NASA scientists said as they unveiled the vehicle that the rover going to Mars next year will not only discover clues to ancient life but will also pave the way for future manned missions.
The rover was built in the large chamber of the Jet Propulsion Laboratory in Pasadena, near Los Angeles, where its driving machine was successfully tested last week. In July 2020 the rover will depart Earth from Cape Canaveral, Florida. With this, it will become the fifth American rover to land on Mars.
“It’s designed to detect the signs of life, so we’re sending various tools with it that will help understand the geographical and chemical contexts on the surface of Mars”, said Matt Wallace, deputy head of the mission. But the devices are 23 cameras, two hearing aids, which will listen to the winds of Mars and have lasers for chemical analysis.
Once collected, the samples will be hermetically sealed in packages by the rover. The packages will then be dispatched on the planet’s surface, where they will lie until a future mission can transport them back to Earth.
“We are wishing to move fairly fast. We’d like to see the next mission launched in 2026, which will get to Mars and pick up the units, put them into a rocket and propel that sample into orbit around Mars,” said Wallace. “The sample would then rendezvous with an orbiter and the orbiter would bring the sample back to the Earth.” Samples should communicate Earth “in a decade or so,” he added.
To maximize its possibility of unearthing traces of ancient life, Mars 2020 will land in a large dried-up delta called Jezero. The site, selected after years of scientific discussion, is a crater that was once a 500-yard-deep lake. It was already attached to a network of rivers that flowed some 3.5 to 3.9 billion years ago.
The crater measures just under 30 miles across, and experts hope it may have protected ancient organic particles. The Mars 2020 mission also carries hopes for an even more challenging target – a human mission to Mars. “I think of it, really, as the first human precursor mission to Mars,” said Wallace.

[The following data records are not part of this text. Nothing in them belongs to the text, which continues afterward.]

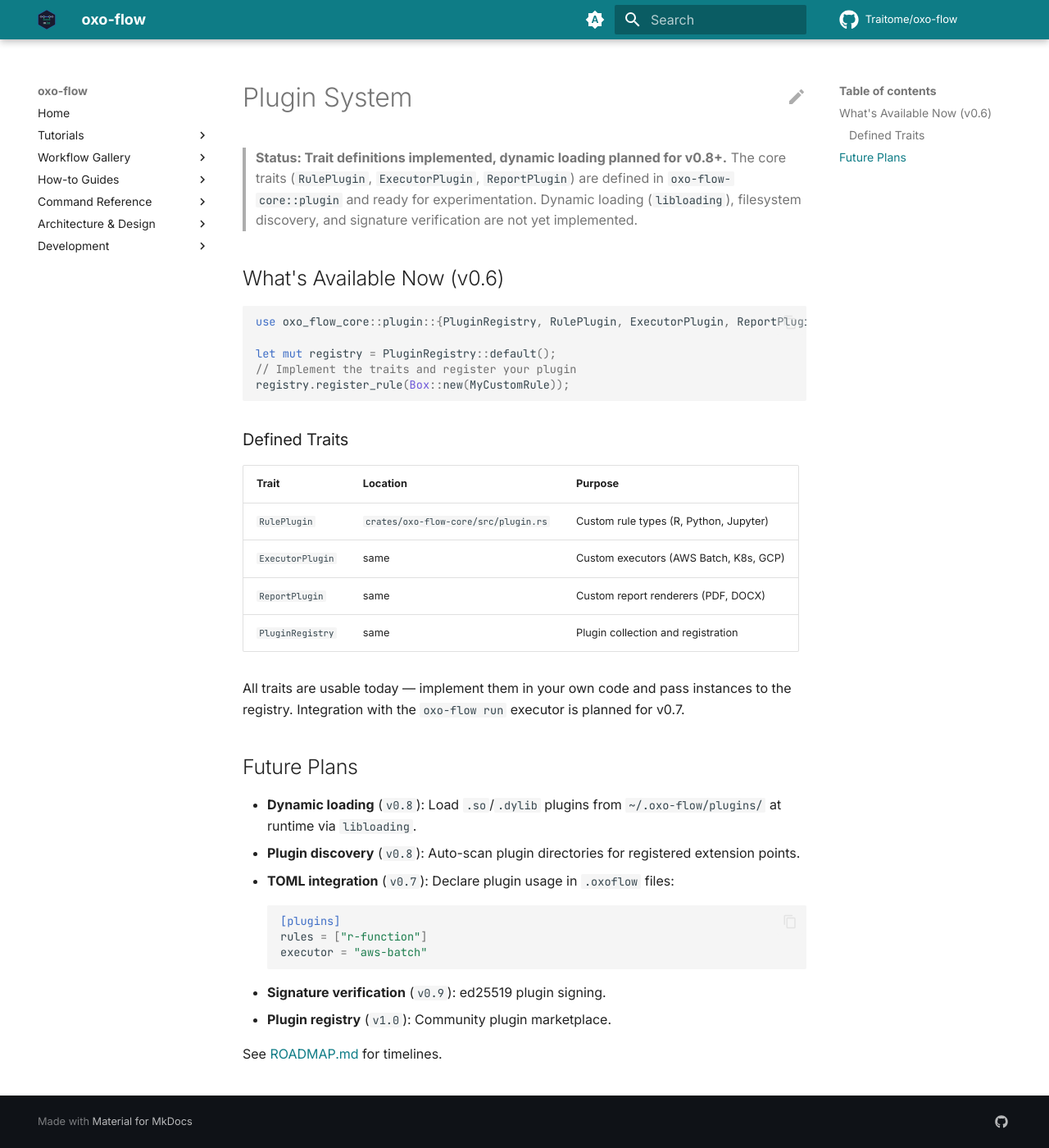
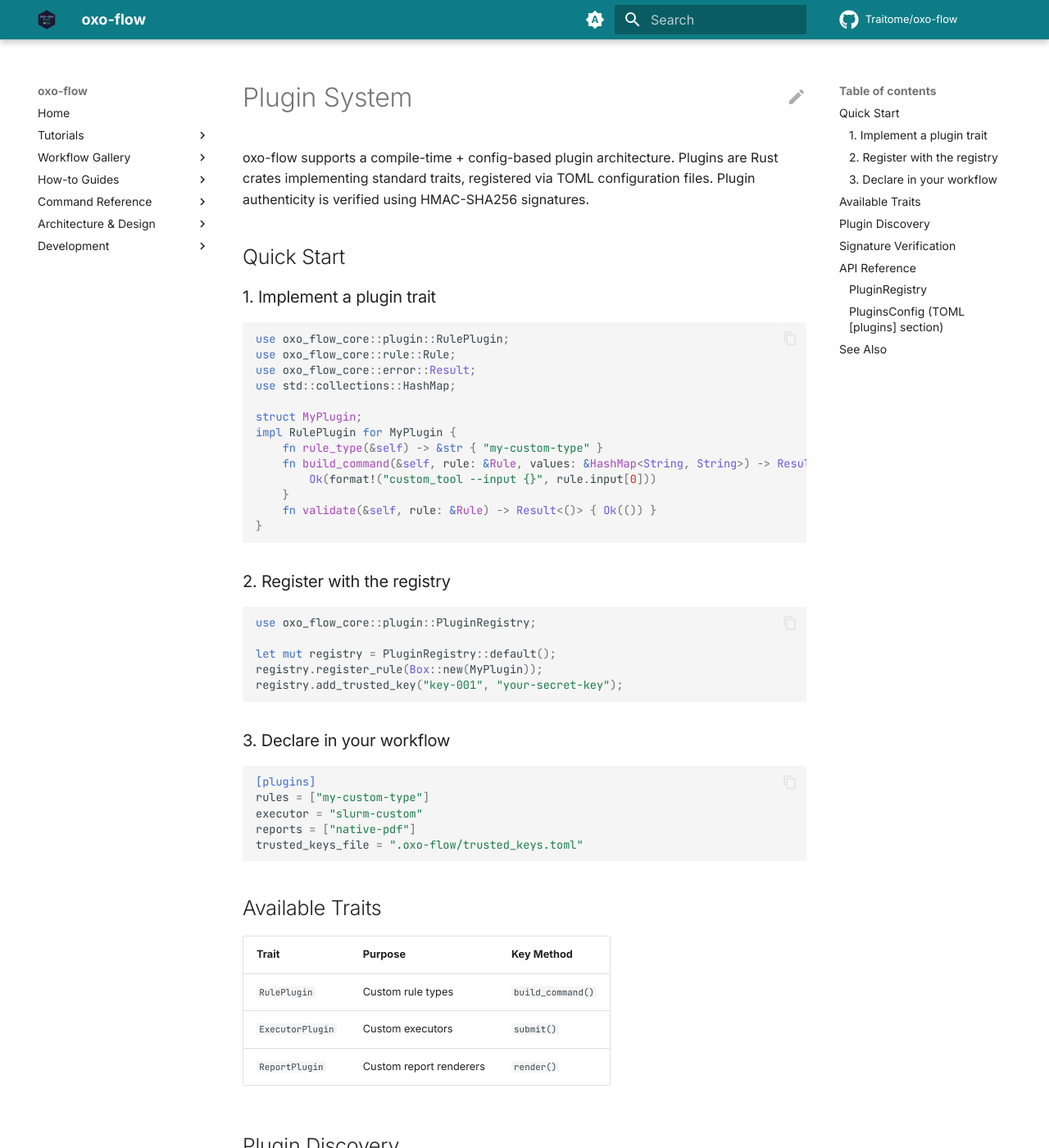
Before and after one commit to Traitome/oxo-flow, an MkDocs documentation site: the page built from docs/guide/src/reference/plugin-system.md, in a window 1280 px wide and 1400 px high. Shown: the whole window at 82% size. Built offline with MkDocs 1.6.1 and Material for MkDocs 9.7.7, drawn with Linux system fonts in a browser that asks for light colours; comment, search, counter and statistics services are not loaded; some of the changed text lies outside the part shown.

Commit message:
docs: update plugin-system.md to reflect full implementation
Co-Authored-By: Claude Opus 4.7 <noreply@anthropic.com>

````diff
--- a/docs/guide/src/reference/plugin-system.md
+++ b/docs/guide/src/reference/plugin-system.md
@@ -1,46 +1,118 @@
 # Plugin System
 
-> **Status: Trait definitions implemented, dynamic loading planned for v0.8+.**
-> The core traits (`RulePlugin`, `ExecutorPlugin`, `ReportPlugin`) are defined
-> in `oxo-flow-core::plugin` and ready for experimentation. Dynamic loading
-> (`libloading`), filesystem discovery, and signature verification are not yet
-> implemented.
+oxo-flow supports a compile-time + config-based plugin architecture. Plugins
+are Rust crates implementing standard traits, registered via TOML configuration
+files. Plugin authenticity is verified using HMAC-SHA256 signatures.
 
-## What's Available Now (v0.6)
+## Quick Start
+
+### 1. Implement a plugin trait
 
 ```rust
-use oxo_flow_core::plugin::{PluginRegistry, RulePlugin, ExecutorPlugin, ReportPlugin};
+use oxo_flow_core::plugin::RulePlugin;
+use oxo_flow_core::rule::Rule;
+use oxo_flow_core::error::Result;
+use std::collections::HashMap;
+
+struct MyPlugin;
+impl RulePlugin for MyPlugin {
+    fn rule_type(&self) -> &str { "my-custom-type" }
+    fn build_command(&self, rule: &Rule, values: &HashMap<String, String>) -> Result<String> {
+        Ok(format!("custom_tool --input {}", rule.input[0]))
+    }
+    fn validate(&self, rule: &Rule) -> Result<()> { Ok(()) }
+}
+```
+
+### 2. Register with the registry
+
+```rust
+use oxo_flow_core::plugin::PluginRegistry;
 
 let mut registry = PluginRegistry::default();
-// Implement the traits and register your plugin
-registry.register_rule(Box::new(MyCustomRule));
+registry.register_rule(Box::new(MyPlugin));
+registry.add_trusted_key("key-001", "your-secret-key");
 ```
 
-### Defined Traits
+### 3. Declare in your workflow
 
-| Trait | Location | Purpose |
-|-------|----------|---------|
-| `RulePlugin` | `crates/oxo-flow-core/src/plugin.rs` | Custom rule types (R, Python, Jupyter) |
-| `ExecutorPlugin` | same | Custom executors (AWS Batch, K8s, GCP) |
-| `ReportPlugin` | same | Custom report renderers (PDF, DOCX) |
-| `PluginRegistry` | same | Plugin collection and registration |
+```toml
+[plugins]
+rules = ["my-custom-type"]
+executor = "slurm-custom"
+reports = ["native-pdf"]
+trusted_keys_file = ".oxo-flow/trusted_keys.toml"
+```
 
-All traits are usable today — implement them in your own code and pass instances
-to the registry. Integration with the `oxo-flow run` executor is planned for v0.7.
+## Available Traits
 
-## Future Plans
+| Trait | Purpose | Key Method |
+|-------|---------|------------|
+| `RulePlugin` | Custom rule types | `build_command()` |
+| `ExecutorPlugin` | Custom executors | `submit()` |
+| `ReportPlugin` | Custom report renderers | `render()` |
 
-- **Dynamic loading** (`v0.8`): Load `.so`/`.dylib` plugins from
-  `~/.oxo-flow/plugins/` at runtime via `libloading`.
-- **Plugin discovery** (`v0.8`): Auto-scan plugin directories for registered
-  extension points.
-- **TOML integration** (`v0.7`): Declare plugin usage in `.oxoflow` files:
-  ```toml
-  [plugins]
-  rules = ["r-function"]
-  executor = "aws-batch"
-  ```
-- **Signature verification** (`v0.9`): ed25519 plugin signing.
-- **Plugin registry** (`v1.0`): Community plugin marketplace.
+## Plugin Discovery
 
-See [ROADMAP.md](https://github.com/Traitome/oxo-flow/blob/main/ROADMAP.md) for timelines.
+Plugins are discovered from `.plugin.toml` files in:
+
+- `~/.oxo-flow/plugins/` — user-level (shared across projects)
+- `<project>/.oxo-flow/plugins/` — project-level
+
+```toml
+# my-plugin.plugin.toml
+name = "my-custom-type"
+version = "1.0.0"
+plugin_type = "rule"
+description = "Custom rule for specialized analysis"
+author = "Your Name"
+command_template = "custom_tool {input} > {output}"
+
+[signature]
+key_id = "key-001"
+value = "a1b2c3d4..."
+```
+
+## Signature Verification
+
+Each plugin manifest can include a `[signature]` section with an HMAC-SHA256
+digest. The registry verifies signatures against trusted keys before loading:
+
+```rust
+registry.add_trusted_key("key-001", "shared-secret-key");
+registry.discover(Some(project_dir))?; // verified plugins only
+```
+
+## API Reference
+
+### `PluginRegistry`
+
+```rust
+impl PluginRegistry {
+    pub fn register_rule(&mut self, plugin: Box<dyn RulePlugin>);
+    pub fn register_executor(&mut self, plugin: Box<dyn ExecutorPlugin>);
+    pub fn register_report(&mut self, plugin: Box<dyn ReportPlugin>);
+    pub fn add_trusted_key(&mut self, key_id: &str, key: &str);
+    pub fn discover(&mut self, project_dir: Option<&Path>) -> Result<usize>;
+    pub fn find_rule(&self, rule_type: &str) -> Option<&dyn RulePlugin>;
+    pub fn find_executor(&self, backend: &str) -> Option<&dyn ExecutorPlugin>;
+    pub fn find_report(&self, renderer: &str) -> Option<&dyn ReportPlugin>;
+}
+```
+
+### `PluginsConfig` (TOML `[plugins]` section)
+
+```rust
+pub struct PluginsConfig {
+    pub rules: Vec<String>,        // Rule plugin types to enable
+    pub executor: Option<String>,  // Executor plugin to use
+    pub reports: Vec<String>,      // Report plugins to enable
+    pub trusted_keys_file: Option<String>, // Path to keys file
+}
+```
+
+## See Also
+
+- [Plugin module source](https://github.com/Traitome/oxo-flow/blob/main/crates/oxo-flow-core/src/plugin.rs)
+- [Rule reference](workflow-format.md)
+- [ROADMAP.md](https://github.com/Traitome/oxo-flow/blob/main/ROADMAP.md)
````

Equipment on board “will allow us to make oxygen” that could one day be utilized both for humans to breathe, and to fuel the departure from Mars “for the return trip.” The ambitions come as a new space race hots up, with Beijing increasingly vying to threaten US dominance.